» YOUR TASK: What lines below include the word "InputFormCourse"? Copy each one.
** Opening SOURCE INFORMATION block **
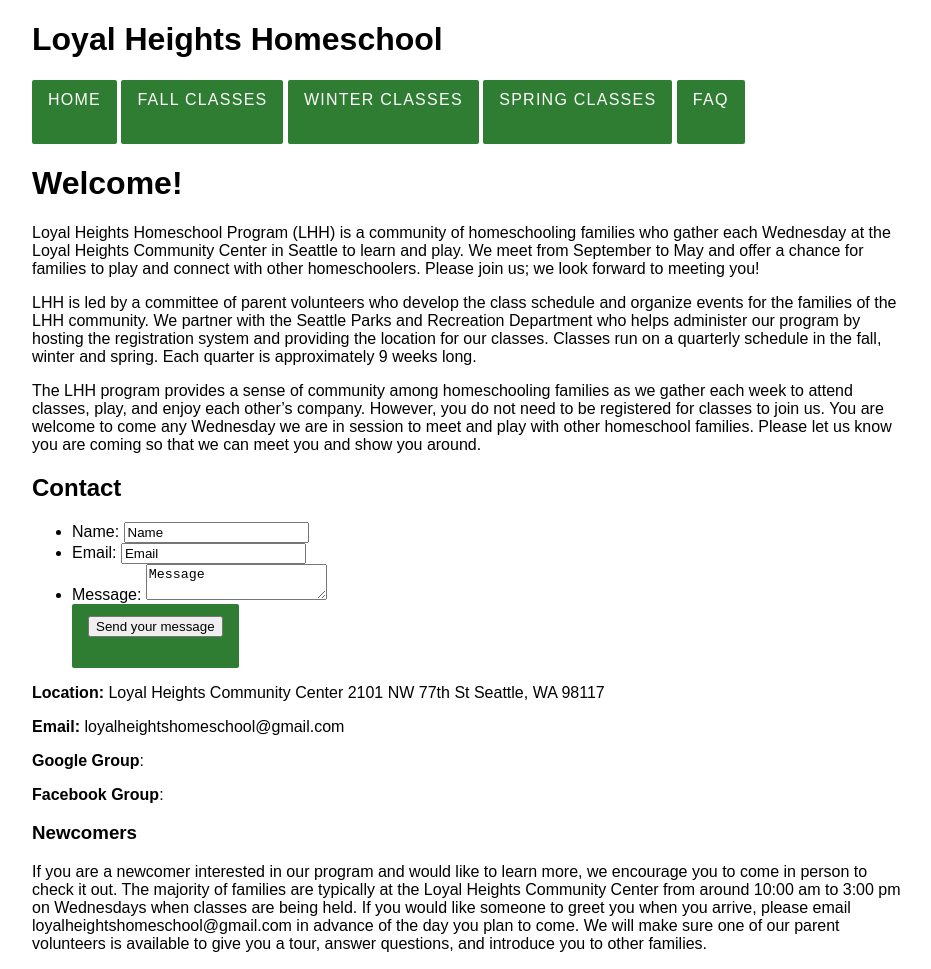
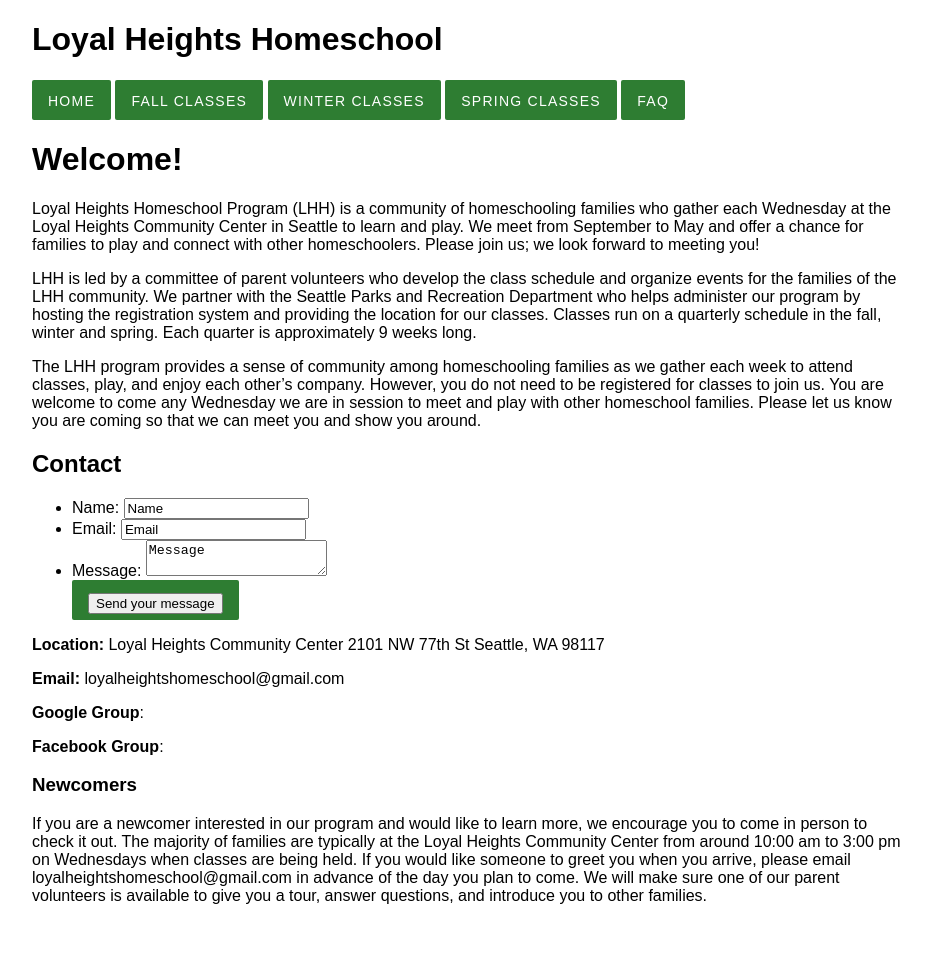
Before and after one commit to loyalheightshomeschool/loyalheightshomeschool.github.io, a Jekyll site: the page built from index.md, in a window 1280 px wide. Shown: the whole page, without its empty margins (168-1099 px from the left). Built offline with Jekyll 4.4.1, drawn with Linux system fonts in a browser that asks for light colours; after the commit the page ends 921 px from its top, so only the background shows below that.

Commit message:
Update main.scss

```diff
--- a/_sass/main.scss
+++ b/_sass/main.scss
@@ -36,10 +36,10 @@
   font-size: 16px;
 }
 .button {
-  height: 40px;
+  font-size: 14px;
+  height: 14px;
   display: inline-block;
-  line-height: 16px;
-  padding: 12px 16px;
+  padding: 13px 16px;
   margin: 0;
   vertical-align: middle;
   border-radius: 2px;
```
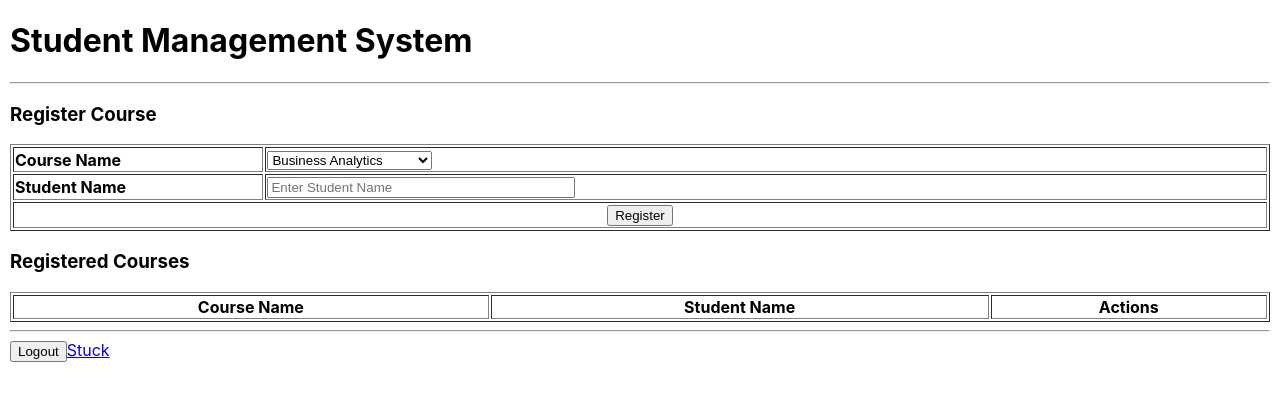
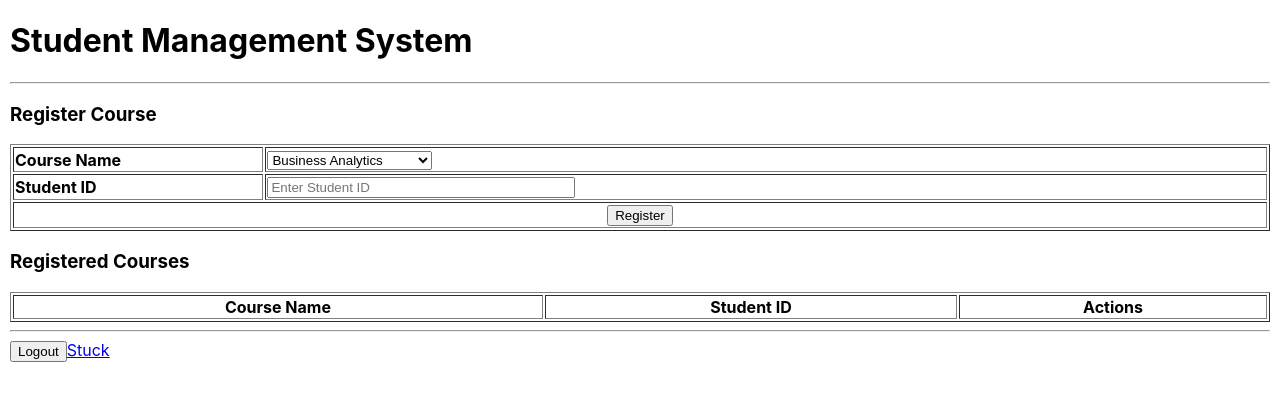
Before and after one commit to mstee37/TIC2601, a React (Create React App) app: page /RegisterCourse in a window 1280 px wide. Shown: the top 400 px of the page. Built offline with nearby package versions, Linux system fonts and the light colour scheme.

Commit message:
update on crud

```diff
--- a/src/pages/Feedback.js
+++ b/src/pages/Feedback.js
@@ -1,5 +1,6 @@
 import { useState } from 'react';
 import InputId from "../components/InputId";
+import axios from 'axios';
 
 export default function SendFeedback() {
     const [classId, setClassId] = useState('');
@@ -10,9 +11,18 @@ export default function SendFeedback() {
     }
 
     function submitFeedback() {
-        console.log("Sent feedback for class ID:", classId, "with the feedback:", feedback);
-        setClassId('');
-        setFeedback('');
+
+        const feedbackData = {
+            classId,
+            feedback
+        };
+
+        // axios.post('http://localhost:3001/feedback', feedbackData)
+            // .then(response => {
+                console.log("Sent feedback for class ID:", classId, "with the feedback:", feedback);
+                setClassId('');
+                setFeedback('');
+            // })
     }
 
     return (
--- a/src/pages/MarkAttendance.js
+++ b/src/pages/MarkAttendance.js
@@ -9,7 +9,6 @@ export default function MarkAttendance() {
     const [students, setStudents] = useState([
         { studentId: 'S001', name: 'John', attendance: 'N' },
         { studentId: 'S002', name: 'Jane', attendance: 'N' },
-        // ... other students
     ]);
 
     const handleAttendanceChange = (studentId, attendance) => {
--- a/src/pages/RegisterCourse.js
+++ b/src/pages/RegisterCourse.js
@@ -1,34 +1,35 @@
-import { useState } from 'react';
+import React, { useState } from 'react';
 import DropdownCourse from "../components/DropdownCourse";
-import InputStudentNameCourse from "../components/InputStudentNameCourse";
+import InputId from "../components/InputStudentID";
 import axios from 'axios';
 
-function InputFormCourse({ setCourses, courses, studentNameToEdit, setStudentNameToEdit, courseNameToEdit, setCourseNameToEdit, editMode, setEditMode }) {
+function InputFormCourse({ setCourses, courses, studentIdToEdit, setStudentIdToEdit, courseNameToEdit, setCourseNameToEdit, editMode, setEditMode }) {
     function processForm() {
         console.log('InputFormCourse: processForm');
 
         if (editMode === 'create') {
             var newCourse = {
                 'courseName': courseNameToEdit,
-                'studentName': studentNameToEdit
-            }
-            // axios.put('http://localhost:3001/registerCourse', newCourse)
-            //     .then(response => {
+                'studentId': studentIdToEdit
+            };
+
+            // axios.put('http://localhost:3001/registerCourse', newCourse).then((response)=>{
+
                 setCourses(courses.concat([newCourse]));
-            //     })
+            // })
 
         } else if (editMode === 'edit') {
             var course = courses.find(course => course.courseName === courseNameToEdit);
 
-            // axios.post('http://localhost:3001/registerCourse', course)
-            //     .then(response => {
+            // axios.post('http://localhost:3001/registerCourse', course).then((response=>{
                 course.courseName = courseNameToEdit;
-                    course.studentName = studentNameToEdit;
+                course.studentId = studentIdToEdit;
                 setEditMode('create');
-            //     })
+            // }))
+
         }
 
-        setStudentNameToEdit('');
+        setStudentIdToEdit('');
         setCourseNameToEdit('Business Analytics');
     }
 
@@ -44,9 +45,9 @@ function InputFormCourse({ setCourses, courses, studentNameToEdit, setStudentNam
                         </td>
                     </tr>
                     <tr>
-                    <td><b>Student Name</b></td>
+                        <td><b>Student ID</b></td>
                         <td>
-                        <InputStudentNameCourse label='Student' value={studentNameToEdit} setValue={setStudentNameToEdit} />
+                            <InputId label='Student ID' value={studentIdToEdit} setValue={setStudentIdToEdit} />
                         </td>
                     </tr>
                     <tr>
@@ -60,22 +61,18 @@ function InputFormCourse({ setCourses, courses, studentNameToEdit, setStudentNam
     );
 }
 
-function TableRowsCourses({ courses, setCourses, studentNameToEdit, setStudentNameToEdit, courseNameToEdit, setCourseNameToEdit, setEditMode }) {
-
+function TableRowsCourses({ courses, setCourses, setStudentIdToEdit, setCourseNameToEdit, setEditMode }) {
     function updateCourse(event, courseName) {
         setEditMode('edit');
         console.log('Editing ' + courseName);
 
         var course = courses.find(course => course.courseName === courseName);
         setCourseNameToEdit(course.courseName);
-        setStudentNameToEdit(course.studentName);
+        setStudentIdToEdit(course.studentId);
     }
 
     function deleteCourse(event, courseName) {
-
-        // axios.delete('http://localhost:3001/registerCourse')
-        //     .then(response => {
-
+        // axios.delete('http://localhost:3001/registerCourse',{params: {'courseName' : courseName}}).then((response) => {
             setCourses(courses.filter(course => course.courseName !== courseName));
         // })
     }
@@ -85,7 +82,7 @@ function TableRowsCourses({ courses, setCourses, studentNameToEdit, setStudentNa
             {courses.map(course => (
                 <tr key={course.courseName}>
                     <td>{course.courseName}</td>
-                    <td>{course.studentName}</td>
+                    <td>{course.studentId}</td>
                     <td>
                         <button onClick={event => updateCourse(event, course.courseName)}>Update</button> |
                         <button onClick={event => deleteCourse(event, course.courseName)}>Delete</button>
@@ -96,7 +93,7 @@ function TableRowsCourses({ courses, setCourses, studentNameToEdit, setStudentNa
     );
 }
 
-function TableCourses({ courses, setCourses, setStudentNameToEdit, setCourseNameToEdit, setEditMode }) {
+function TableCourses({ courses, setCourses, setStudentIdToEdit, setCourseNameToEdit, setEditMode }) {
     return (
         <>
             <h3>Registered Courses</h3>
@@ -104,12 +101,17 @@ function TableCourses({ courses, setCourses, setStudentNameToEdit, setCourseName
                 <thead>
                     <tr>
                         <th>Course Name</th>
-                        <th>Student Name</th>
+                        <th>Student ID</th>
                         <th>Actions</th>
                     </tr>
                 </thead>
                 <tbody>
-                    <TableRowsCourses courses={courses} setCourses={setCourses} setStudentNameToEdit={setStudentNameToEdit} setCourseNameToEdit={setCourseNameToEdit} setEditMode={setEditMode} />
+                    <TableRowsCourses
+                        courses={courses}
+                        setCourses={setCourses}
+                        setStudentIdToEdit={setStudentIdToEdit}
+                        setCourseNameToEdit={setCourseNameToEdit}
+                        setEditMode={setEditMode} />
                 </tbody>
             </table>
         </>
@@ -120,12 +122,25 @@ export default function CourseRegistration() {
     const [courses, setCourses] = useState([]);
     const [editMode, setEditMode] = useState('create');
     const [courseNameToEdit, setCourseNameToEdit] = useState('Business Analytics');
-    const [studentNameToEdit, setStudentNameToEdit] = useState('');
+    const [studentIdToEdit, setStudentIdToEdit] = useState('');
 
     return (
         <>
-            <InputFormCourse setCourses={setCourses} courses={courses} studentNameToEdit={studentNameToEdit} setStudentNameToEdit={setStudentNameToEdit} courseNameToEdit={courseNameToEdit} setCourseNameToEdit={setCourseNameToEdit} editMode={editMode} setEditMode={setEditMode} />
-            <TableCourses courses={courses} setCourses={setCourses} setStudentNameToEdit={setStudentNameToEdit} setCourseNameToEdit={setCourseNameToEdit} setEditMode={setEditMode} />
+            <InputFormCourse
+                setCourses={setCourses}
+                courses={courses}
+                studentIdToEdit={studentIdToEdit}
+                setStudentIdToEdit={setStudentIdToEdit}
+                courseNameToEdit={courseNameToEdit}
+                setCourseNameToEdit={setCourseNameToEdit}
+                editMode={editMode}
+                setEditMode={setEditMode} />
+            <TableCourses
+                courses={courses}
+                setCourses={setCourses}
+                setStudentIdToEdit={setStudentIdToEdit}
+                setCourseNameToEdit={setCourseNameToEdit}
+                setEditMode={setEditMode} />
         </>
     );
 }
--- a/src/pages/Transcript.js
+++ b/src/pages/Transcript.js
@@ -1,18 +1,19 @@
 import React, { useState, useEffect } from 'react';
 import InputId from "../components/InputStudentID";
+import axios from 'axios';
 
 export default function Transcript() {
     const [studentId, setStudentId] = useState('');
     const [transcripts, setTranscripts] = useState([]);
 
-    useEffect(() => {
-        if (studentId) {
-            fetch(`API_ENDPOINT/transcripts?studentId=${studentId}`)
-                .then(response => response.json())
-                .then(data => setTranscripts(data))
-                .catch(error => console.error('Error fetching transcripts:', error));
-        }
-    }, [studentId]);
+    // useEffect(
+    //     () => {
+    //     if (studentId) {
+    //         axios.get(`http://localhost:3001/Transcripts?StuID=${studentId}`).then((response) => {
+    //             setTranscripts(response.data);
+    //         })}
+    //     }, [studentId]
+    // )
 
     return (
         <div>
```
Also changed, not shown: 1 other file (tests, documents, lock files or other folders). Lines whose indentation alone changed are shown as unchanged.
** Closing SOURCE INFORMATION block **
» SOLUTION FOR THIS EXERCISE:
-function InputFormCourse({ setCourses, courses, studentNameToEdit, setStudentNameToEdit, courseNameToEdit, setCourseNameToEdit, editMode, setEditMode }) {
+function InputFormCourse({ setCourses, courses, studentIdToEdit, setStudentIdToEdit, courseNameToEdit, setCourseNameToEdit, editMode, setEditMode }) {
         console.log('InputFormCourse: processForm');
@@ -44,9 +45,9 @@ function InputFormCourse({ setCourses, courses, studentNameToEdit, setStudentNam
@@ -60,22 +61,18 @@ function InputFormCourse({ setCourses, courses, studentNameToEdit, setStudentNam
-            <InputFormCourse setCourses={setCourses} courses={courses} studentNameToEdit={studentNameToEdit} setStudentNameToEdit={setStudentNameToEdit} courseNameToEdit={courseNameToEdit} setCourseNameToEdit={setCourseNameToEdit} editMode={editMode} setEditMode={setEditMode} />
+            <InputFormCourse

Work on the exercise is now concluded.